WHAT YOU ARE ASKED TO DO: Read the entries below and pull out each line with the string "поднялся".

DATA FOR REVIEW:
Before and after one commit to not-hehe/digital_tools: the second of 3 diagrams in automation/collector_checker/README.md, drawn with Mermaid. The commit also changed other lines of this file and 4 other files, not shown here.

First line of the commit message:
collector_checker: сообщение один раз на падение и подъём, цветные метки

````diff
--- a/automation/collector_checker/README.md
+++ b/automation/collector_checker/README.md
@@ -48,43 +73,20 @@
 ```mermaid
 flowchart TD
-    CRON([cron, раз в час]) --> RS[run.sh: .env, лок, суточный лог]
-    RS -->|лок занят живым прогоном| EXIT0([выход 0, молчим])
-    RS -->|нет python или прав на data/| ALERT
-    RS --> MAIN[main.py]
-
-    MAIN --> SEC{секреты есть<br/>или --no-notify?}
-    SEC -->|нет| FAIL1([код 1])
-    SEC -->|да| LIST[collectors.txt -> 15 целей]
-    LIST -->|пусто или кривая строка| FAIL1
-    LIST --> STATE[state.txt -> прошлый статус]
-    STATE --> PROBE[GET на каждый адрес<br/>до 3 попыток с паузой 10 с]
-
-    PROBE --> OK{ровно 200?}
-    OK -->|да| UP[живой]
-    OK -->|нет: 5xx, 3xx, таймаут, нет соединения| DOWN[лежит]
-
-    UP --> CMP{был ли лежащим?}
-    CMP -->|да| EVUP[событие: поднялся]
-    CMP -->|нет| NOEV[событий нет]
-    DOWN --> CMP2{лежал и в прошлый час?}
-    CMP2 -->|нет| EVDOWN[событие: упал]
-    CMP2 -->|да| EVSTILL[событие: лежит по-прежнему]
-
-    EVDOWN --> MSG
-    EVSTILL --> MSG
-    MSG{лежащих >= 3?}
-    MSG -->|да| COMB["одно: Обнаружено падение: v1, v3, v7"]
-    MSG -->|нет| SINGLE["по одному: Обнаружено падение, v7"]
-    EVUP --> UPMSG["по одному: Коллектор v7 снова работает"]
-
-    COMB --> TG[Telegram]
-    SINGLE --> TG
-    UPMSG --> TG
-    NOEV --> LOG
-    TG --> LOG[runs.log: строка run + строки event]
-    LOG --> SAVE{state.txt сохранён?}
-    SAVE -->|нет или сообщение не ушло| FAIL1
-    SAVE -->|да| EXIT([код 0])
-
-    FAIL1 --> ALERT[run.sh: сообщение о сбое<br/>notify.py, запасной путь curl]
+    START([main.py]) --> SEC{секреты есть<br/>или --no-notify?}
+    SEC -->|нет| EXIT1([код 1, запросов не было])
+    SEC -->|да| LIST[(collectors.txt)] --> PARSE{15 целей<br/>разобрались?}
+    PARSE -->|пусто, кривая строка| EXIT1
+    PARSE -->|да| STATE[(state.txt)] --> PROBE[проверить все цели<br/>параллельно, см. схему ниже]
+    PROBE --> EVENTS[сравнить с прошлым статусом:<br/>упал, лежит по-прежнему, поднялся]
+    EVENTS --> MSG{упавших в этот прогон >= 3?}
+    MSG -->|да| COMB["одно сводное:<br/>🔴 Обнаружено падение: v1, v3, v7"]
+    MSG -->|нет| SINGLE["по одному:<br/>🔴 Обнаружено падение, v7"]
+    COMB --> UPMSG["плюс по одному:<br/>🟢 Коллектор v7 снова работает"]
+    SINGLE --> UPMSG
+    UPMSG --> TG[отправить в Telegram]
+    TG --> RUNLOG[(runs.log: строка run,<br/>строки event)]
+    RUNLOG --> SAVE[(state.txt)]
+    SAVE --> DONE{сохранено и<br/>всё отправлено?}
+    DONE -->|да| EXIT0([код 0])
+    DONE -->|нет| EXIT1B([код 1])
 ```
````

RESULT OF THIS EXERCISE:
-    CMP -->|да| EVUP[событие: поднялся]
+    PROBE --> EVENTS[сравнить с прошлым статусом:<br/>упал, лежит по-прежнему, поднялся]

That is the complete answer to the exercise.